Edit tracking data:
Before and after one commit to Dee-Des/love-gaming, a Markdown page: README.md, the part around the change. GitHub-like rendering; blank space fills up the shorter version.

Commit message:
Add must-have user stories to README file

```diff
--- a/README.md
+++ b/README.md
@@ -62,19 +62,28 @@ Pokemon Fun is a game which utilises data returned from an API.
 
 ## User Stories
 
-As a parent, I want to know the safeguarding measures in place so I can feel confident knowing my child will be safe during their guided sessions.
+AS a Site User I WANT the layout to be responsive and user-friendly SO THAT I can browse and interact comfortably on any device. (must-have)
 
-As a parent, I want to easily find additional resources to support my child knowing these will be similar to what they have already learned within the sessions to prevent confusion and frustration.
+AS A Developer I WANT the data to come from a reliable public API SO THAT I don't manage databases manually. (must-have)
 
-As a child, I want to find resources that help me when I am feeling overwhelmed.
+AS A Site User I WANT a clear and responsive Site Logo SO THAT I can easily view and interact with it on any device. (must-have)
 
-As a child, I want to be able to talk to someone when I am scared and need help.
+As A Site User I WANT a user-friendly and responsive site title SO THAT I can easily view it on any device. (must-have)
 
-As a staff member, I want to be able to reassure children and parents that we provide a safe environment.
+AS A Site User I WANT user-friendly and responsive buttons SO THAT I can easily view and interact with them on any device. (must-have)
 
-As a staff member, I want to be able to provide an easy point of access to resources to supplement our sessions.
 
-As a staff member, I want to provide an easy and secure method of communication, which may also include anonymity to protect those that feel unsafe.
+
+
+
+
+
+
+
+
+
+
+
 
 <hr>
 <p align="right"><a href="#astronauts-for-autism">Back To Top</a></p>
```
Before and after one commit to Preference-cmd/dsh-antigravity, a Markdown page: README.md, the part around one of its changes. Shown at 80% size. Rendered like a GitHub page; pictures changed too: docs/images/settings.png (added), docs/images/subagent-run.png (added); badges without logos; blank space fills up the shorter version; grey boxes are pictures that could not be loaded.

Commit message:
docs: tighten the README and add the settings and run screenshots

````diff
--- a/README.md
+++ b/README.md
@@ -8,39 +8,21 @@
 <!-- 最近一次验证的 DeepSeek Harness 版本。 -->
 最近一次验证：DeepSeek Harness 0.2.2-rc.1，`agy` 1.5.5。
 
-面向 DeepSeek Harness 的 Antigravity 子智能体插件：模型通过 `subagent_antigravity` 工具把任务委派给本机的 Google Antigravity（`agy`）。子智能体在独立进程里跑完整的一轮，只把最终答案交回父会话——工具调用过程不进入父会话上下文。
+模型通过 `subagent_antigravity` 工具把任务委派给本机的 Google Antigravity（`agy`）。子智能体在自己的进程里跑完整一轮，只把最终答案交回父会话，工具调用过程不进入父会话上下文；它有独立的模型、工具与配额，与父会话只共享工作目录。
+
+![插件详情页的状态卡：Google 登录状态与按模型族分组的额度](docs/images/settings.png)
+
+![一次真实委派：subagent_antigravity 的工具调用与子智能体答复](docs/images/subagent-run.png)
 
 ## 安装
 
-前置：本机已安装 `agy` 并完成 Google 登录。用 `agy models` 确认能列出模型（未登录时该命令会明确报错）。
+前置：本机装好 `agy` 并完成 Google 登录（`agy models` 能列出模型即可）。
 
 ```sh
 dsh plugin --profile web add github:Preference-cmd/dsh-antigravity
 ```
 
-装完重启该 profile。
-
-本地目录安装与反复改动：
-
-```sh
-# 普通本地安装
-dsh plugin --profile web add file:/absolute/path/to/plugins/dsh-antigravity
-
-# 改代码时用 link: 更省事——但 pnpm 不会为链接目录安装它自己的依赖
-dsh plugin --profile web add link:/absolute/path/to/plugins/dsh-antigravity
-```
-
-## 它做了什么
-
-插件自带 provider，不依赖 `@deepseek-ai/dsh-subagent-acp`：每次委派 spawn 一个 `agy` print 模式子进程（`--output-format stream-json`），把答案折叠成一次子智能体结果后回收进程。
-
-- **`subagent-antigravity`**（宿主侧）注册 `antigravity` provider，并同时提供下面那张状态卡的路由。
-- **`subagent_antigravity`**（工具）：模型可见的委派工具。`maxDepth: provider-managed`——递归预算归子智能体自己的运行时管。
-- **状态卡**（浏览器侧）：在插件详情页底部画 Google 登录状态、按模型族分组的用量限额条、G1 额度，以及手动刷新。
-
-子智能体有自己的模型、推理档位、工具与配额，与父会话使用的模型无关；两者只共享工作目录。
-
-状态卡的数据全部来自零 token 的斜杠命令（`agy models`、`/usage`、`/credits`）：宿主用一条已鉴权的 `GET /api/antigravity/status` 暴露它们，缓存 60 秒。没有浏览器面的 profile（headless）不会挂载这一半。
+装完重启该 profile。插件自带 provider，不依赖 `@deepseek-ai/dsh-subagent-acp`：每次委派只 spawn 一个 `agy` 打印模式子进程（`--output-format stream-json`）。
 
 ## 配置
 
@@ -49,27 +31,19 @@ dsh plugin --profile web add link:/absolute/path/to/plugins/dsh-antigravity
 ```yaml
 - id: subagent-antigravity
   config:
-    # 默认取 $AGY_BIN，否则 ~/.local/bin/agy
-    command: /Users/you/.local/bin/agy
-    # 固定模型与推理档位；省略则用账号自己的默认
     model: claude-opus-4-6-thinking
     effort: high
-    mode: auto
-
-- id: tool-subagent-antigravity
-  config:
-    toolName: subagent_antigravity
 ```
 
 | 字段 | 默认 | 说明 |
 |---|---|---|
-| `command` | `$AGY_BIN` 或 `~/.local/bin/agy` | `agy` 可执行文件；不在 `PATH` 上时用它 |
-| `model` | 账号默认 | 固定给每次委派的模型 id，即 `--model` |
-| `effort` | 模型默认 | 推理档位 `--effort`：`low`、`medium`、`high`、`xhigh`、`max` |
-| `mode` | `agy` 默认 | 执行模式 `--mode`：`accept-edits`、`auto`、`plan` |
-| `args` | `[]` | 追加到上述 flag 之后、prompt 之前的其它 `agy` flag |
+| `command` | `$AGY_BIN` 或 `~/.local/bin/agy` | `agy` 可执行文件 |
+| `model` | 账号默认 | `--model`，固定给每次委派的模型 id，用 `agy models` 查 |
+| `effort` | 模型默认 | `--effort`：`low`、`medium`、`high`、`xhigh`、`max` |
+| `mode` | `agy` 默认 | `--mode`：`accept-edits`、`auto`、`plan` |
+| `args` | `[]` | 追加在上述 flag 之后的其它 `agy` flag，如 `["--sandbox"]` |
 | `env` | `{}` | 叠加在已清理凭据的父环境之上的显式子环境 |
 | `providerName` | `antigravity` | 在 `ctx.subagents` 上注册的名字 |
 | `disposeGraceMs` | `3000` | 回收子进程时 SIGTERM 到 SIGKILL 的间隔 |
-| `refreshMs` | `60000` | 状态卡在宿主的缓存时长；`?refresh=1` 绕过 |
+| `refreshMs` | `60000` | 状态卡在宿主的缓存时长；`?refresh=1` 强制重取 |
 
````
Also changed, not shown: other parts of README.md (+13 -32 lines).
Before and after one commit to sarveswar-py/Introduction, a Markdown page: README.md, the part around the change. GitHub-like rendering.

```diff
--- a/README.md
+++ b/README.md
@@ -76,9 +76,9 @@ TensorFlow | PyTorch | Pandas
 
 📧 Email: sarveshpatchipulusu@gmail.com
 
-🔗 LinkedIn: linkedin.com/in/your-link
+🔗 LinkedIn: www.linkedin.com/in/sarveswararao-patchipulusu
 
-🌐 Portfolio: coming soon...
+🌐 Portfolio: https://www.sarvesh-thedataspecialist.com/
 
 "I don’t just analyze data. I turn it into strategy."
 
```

**Work required**
Work out how many lines in the records above contain the word "账号默认", and reply with that number alone.

**Answer to this problem**
2